__STUDY MATERIAL__

◇ ◇ ◇ ◇ ◇

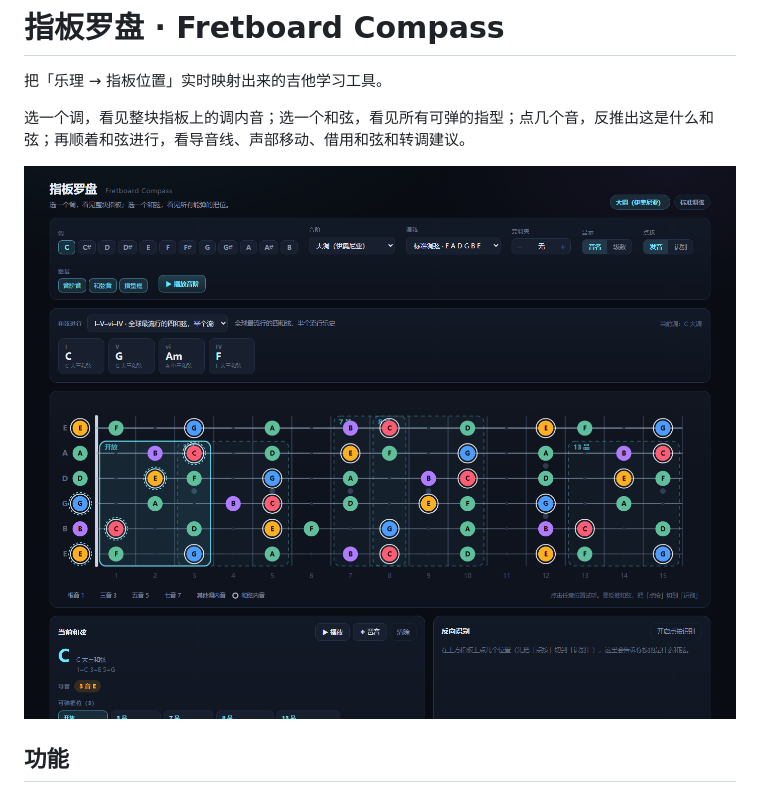
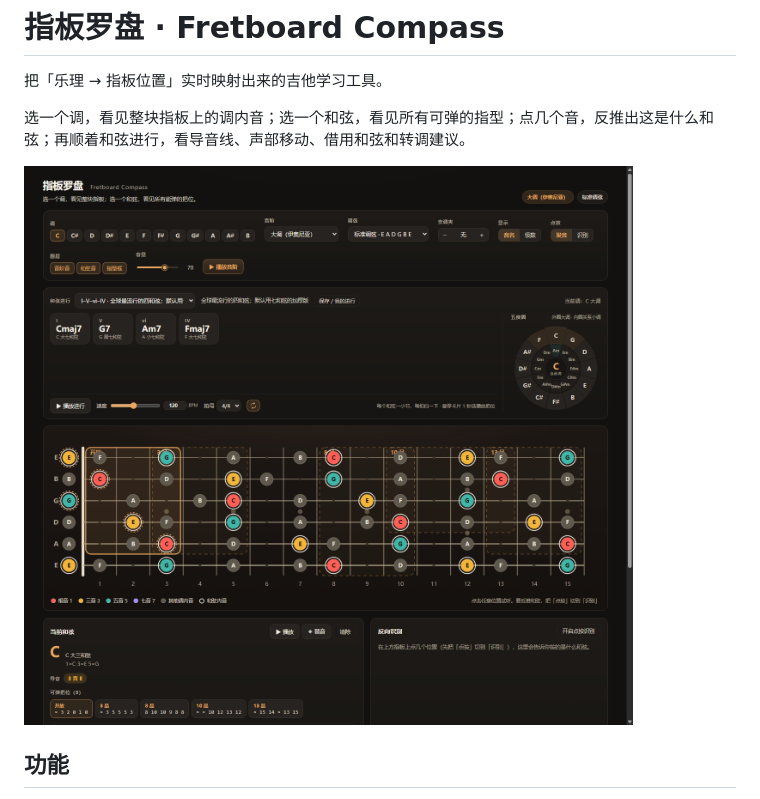
Before and after one commit to Kariiita/fretboard-compass, a Markdown page: README.md, the part around the change. Drawn GitHub-style; pictures changed too: docs/shots/readme-hero.png (added).

Commit message:
更新 README 界面截图

```diff
--- a/README.md
+++ b/README.md
@@ -4,7 +4,7 @@
 
 选一个调，看见整块指板上的调内音；选一个和弦，看见所有可弹的指型；点几个音，反推出这是什么和弦；再顺着和弦进行，看导音线、声部移动、借用和弦和转调建议。
 
-![指板罗盘界面](docs/shots/01-default.png)
+![指板罗盘界面](docs/shots/readme-hero.png)
 
 ## 功能
 
```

◇ ◇ ◇ ◇ ◇

__INSTRUCTIONS FOR THE TASK__
The task calls for every line of the material that contains the string "docs".

__RESULT OF THE TASK__
Before and after one commit to Kariiita/fretboard-compass, a Markdown page: README.md, the part around the change. Drawn GitHub-style; pictures changed too: docs/shots/readme-hero.png (added).
-![指板罗盘界面](docs/shots/01-default.png)
+![指板罗盘界面](docs/shots/readme-hero.png)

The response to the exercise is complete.